Description of Historic Place
Now a beautiful recreation and fishing area, Knox's Dam was once the site of the hydroelectric power plant which supplied the Town of Montague with electricity during the first half of the 20th century.
Knox's Dam is valued for its natural beauty; for the recreational access it provides to fishing on the Montague River; and for its historical association with the development of electrical power for the Town of Montague.
A section of the Montague River was dammed for use as a grist mill as early as 1852. The current location of Knox's Dam was once part of a farm owned by Donald Campbell. It was known in 1880 as Mount Pleasant Farm. His property was later sold to Charles Keith, who in 1901, sold it to Donald (Daniel) MacKenzie.
MacKenzie recognized the potential of the area for recreational and industrial use. He was a contractor and builder and after securing the water rights from those who owned land along the river, he built the first dam. He also had a boat house constructed on one side of the river to allow trout fishers to go onto the lake formed by the dam.
On March 8, 1907, the Montague Electric Company acquired the property and began generating hydroelectricity for the town and surrounding area. In 1917, the dam was expanded with 23 foot stone walls constructed. This enabled the plant to generate enough electricity to also supply Georgetown. In 1921, the plant only supplied electricity for five and a half days each week. The cost to customers was $5 per month.
The supervisor of the power plant lived in a house close to the dam. This is now a local bed and breakfast. When Robert K. Clements was the supervisor, he encouraged the expansion of the use of electricity and soon a new dam was needed on the south branch of the Montague River. This new dam came into operation in January of 1928, with the former dam remaining as a backup.
The Maritime Electric Company Limited assumed control of the plant in 1932. It continued to operate until 1955 when the turbine failed and was not replaced. By that time, Montague was receiving its electrical power from lines connected to the Charlottetown generating station.
In December 1956, the dam was purchased by the last supervisor of the site, William Knox. The site still bears his name to this day. In 1977, a fish ladder was installed to allow for the migration of the fish and help regenerate the recreational fishing in the area.
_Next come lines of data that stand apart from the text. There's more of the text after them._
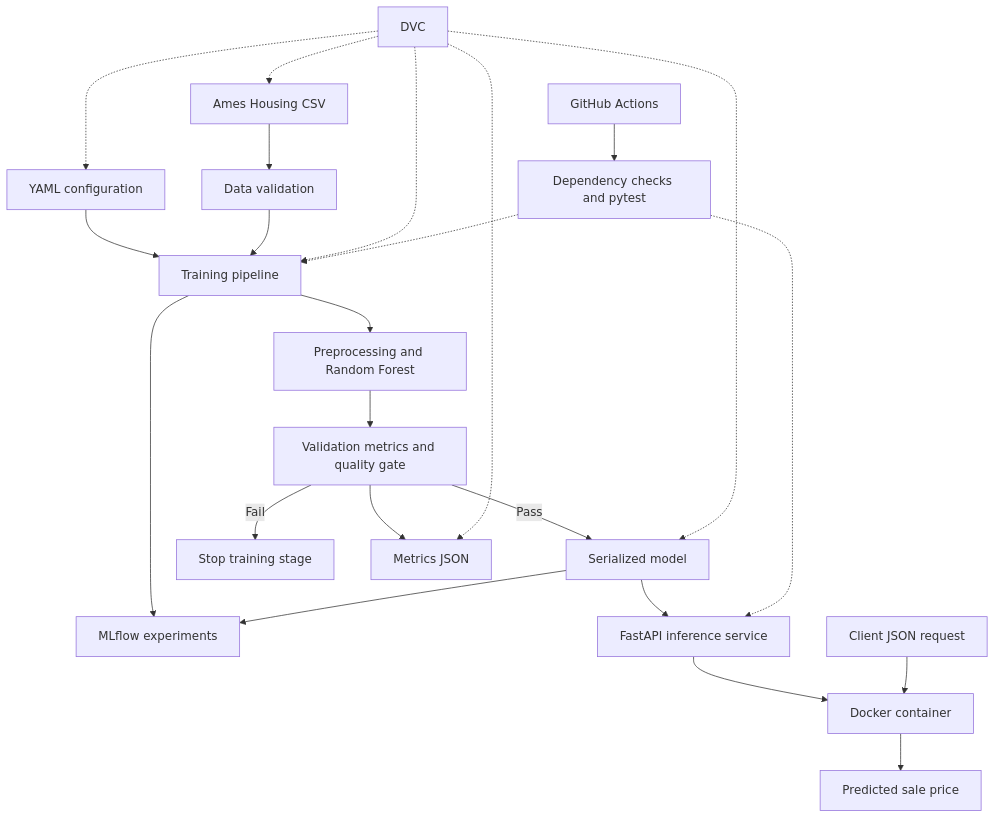
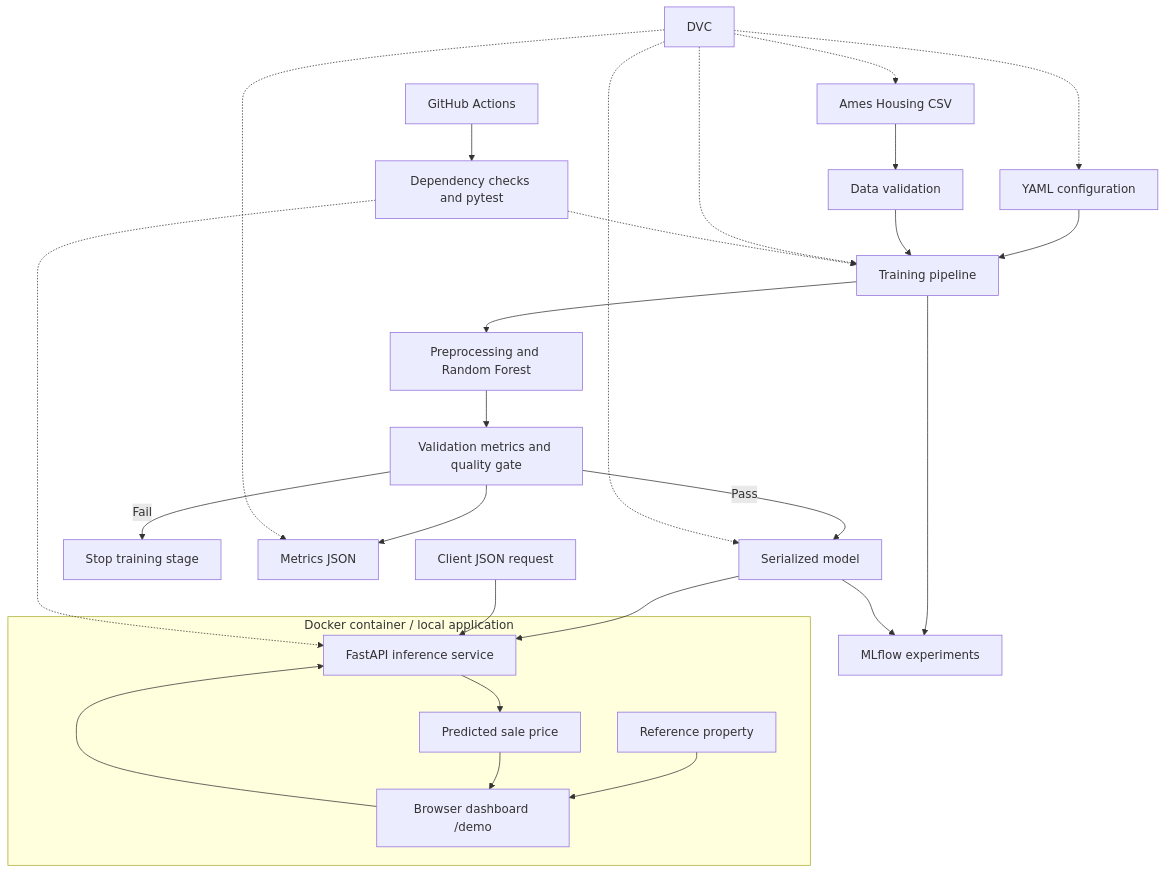
Before and after one commit to BuiltbyUjjwal/house-price-mlops: the diagram in README.md, drawn with Mermaid. The commit also changed other lines of this file, not shown here.

Commit message:
Update documentation with interactive prediction dashboard

````diff
--- a/README.md
+++ b/README.md
@@ -10,25 +14,29 @@
 ```mermaid
 flowchart TD
     A[Ames Housing CSV] --> B[Data validation]
     C[YAML configuration] --> D[Training pipeline]
     B --> D
     D --> E[Preprocessing and Random Forest]
     E --> F[Validation metrics and quality gate]
     F -->|Pass| G[Serialized model]
     F -->|Fail| H[Stop training stage]
     F --> I[Metrics JSON]
     D --> J[MLflow experiments]
     G --> J
-    G --> K[FastAPI inference service]
-    K --> L[Docker container]
-    M[Client JSON request] --> L
-    L --> N[Predicted sale price]
+    subgraph L[Docker container / local application]
+        U[Browser dashboard /demo] --> K[FastAPI inference service]
+        S[Reference property] --> U
+        K --> N[Predicted sale price]
+        N --> U
+    end
+    G --> K
+    M[Client JSON request] --> K
     O[DVC] -.-> A
     O -.-> C
     O -.-> D
     O -.-> G
     O -.-> I
     P[GitHub Actions] --> Q[Dependency checks and pytest]
     Q -.-> D
     Q -.-> K
 ```
````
This was encouraged by Gilbert Clements, the local MLA and Minister of Environment, and son of the former plant supervisor, Robert Clements.
Today, the site is enjoyed by locals and visitors as an important cultural landscape in the community of Victoria Cross.
Source: Culture and Heritage Division, PEI Department of Communities, Cultural Affairs and Labour, Charlottetown, PE C1A 7N8
File #: 4310-20/TR30
The heritage value of the site is shown in the following character-defining elements:
- the location of the dam across the Montague River
- the remnants of the former power plant building
- the concrete walls of the dam
- the natural elements of rushing water combined with thick forest along the riverbank
- the signage, paths, and picnic tables on the site